DATA PROVIDED:

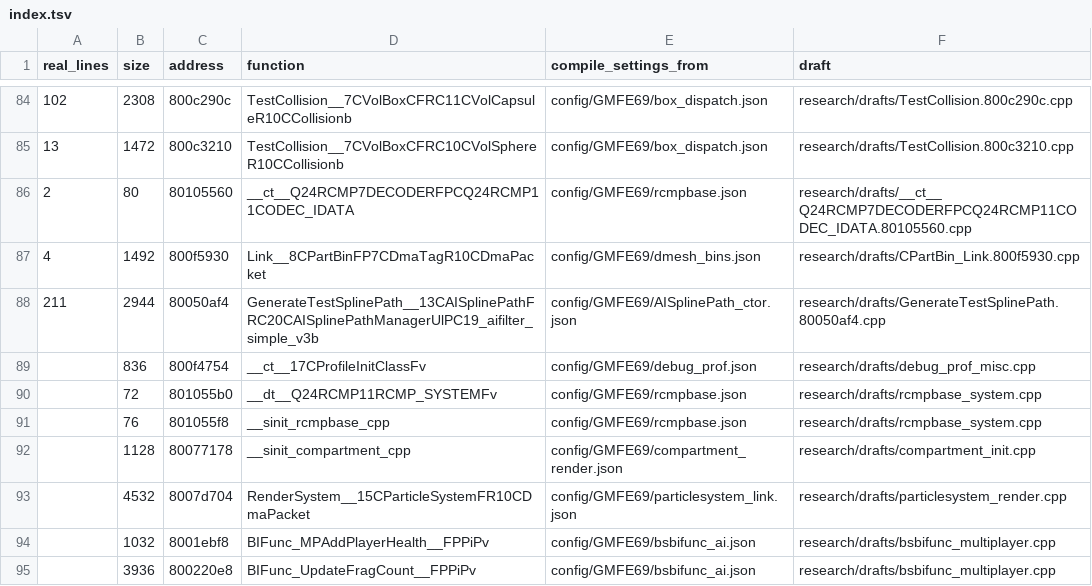
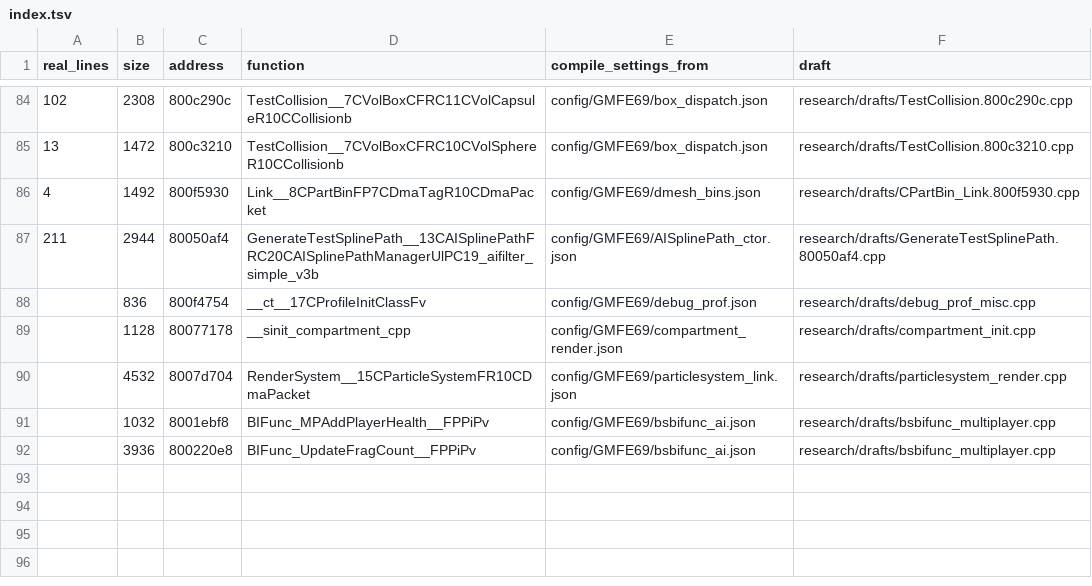
Before and after one commit to kyleckroeger/moh-frontline-decomp, a TSV file: research/drafts/index.tsv, drawn as a sheet; only a part is shown, gaps mark what is left out; the diff names each change by its address in the sheet, - before the commit and + after, or states it on an @@ line.

```diff
--- a/research/drafts/index.tsv
+++ b/research/drafts/index.tsv
-row 86: 2 | 80 | 80105560 | __ct__Q24RCMP7DECODERFPCQ24RCMP11CODEC_IDATA | config/GMFE69/rcmpbase.json | research/drafts/__ct__Q24RCMP7DECODERFPCQ24RCMP11CODEC_IDATA.80105560.cpp
-row 90:  | 72 | 801055b0 | __dt__Q24RCMP11RCMP_SYSTEMFv | config/GMFE69/rcmpbase.json | research/drafts/rcmpbase_system.cpp
-row 91:  | 76 | 801055f8 | __sinit_rcmpbase_cpp | config/GMFE69/rcmpbase.json | research/drafts/rcmpbase_system.cpp
```
Also changed, not shown: research/plans/matching_queue.tsv, 15 other files.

EXERCISE BRIEF: The response must consist of the entries above exactly as they stand, minus any pictures.

COMPLETED EXERCISE:
Before and after one commit to kyleckroeger/moh-frontline-decomp, a TSV file: research/drafts/index.tsv, drawn as a sheet; only a part is shown, gaps mark what is left out; the diff names each change by its address in the sheet, - before the commit and + after, or states it on an @@ line.

```diff
--- a/research/drafts/index.tsv
+++ b/research/drafts/index.tsv
-row 86: 2 | 80 | 80105560 | __ct__Q24RCMP7DECODERFPCQ24RCMP11CODEC_IDATA | config/GMFE69/rcmpbase.json | research/drafts/__ct__Q24RCMP7DECODERFPCQ24RCMP11CODEC_IDATA.80105560.cpp
-row 90:  | 72 | 801055b0 | __dt__Q24RCMP11RCMP_SYSTEMFv | config/GMFE69/rcmpbase.json | research/drafts/rcmpbase_system.cpp
-row 91:  | 76 | 801055f8 | __sinit_rcmpbase_cpp | config/GMFE69/rcmpbase.json | research/drafts/rcmpbase_system.cpp
```
Also changed, not shown: research/plans/matching_queue.tsv, 15 other files.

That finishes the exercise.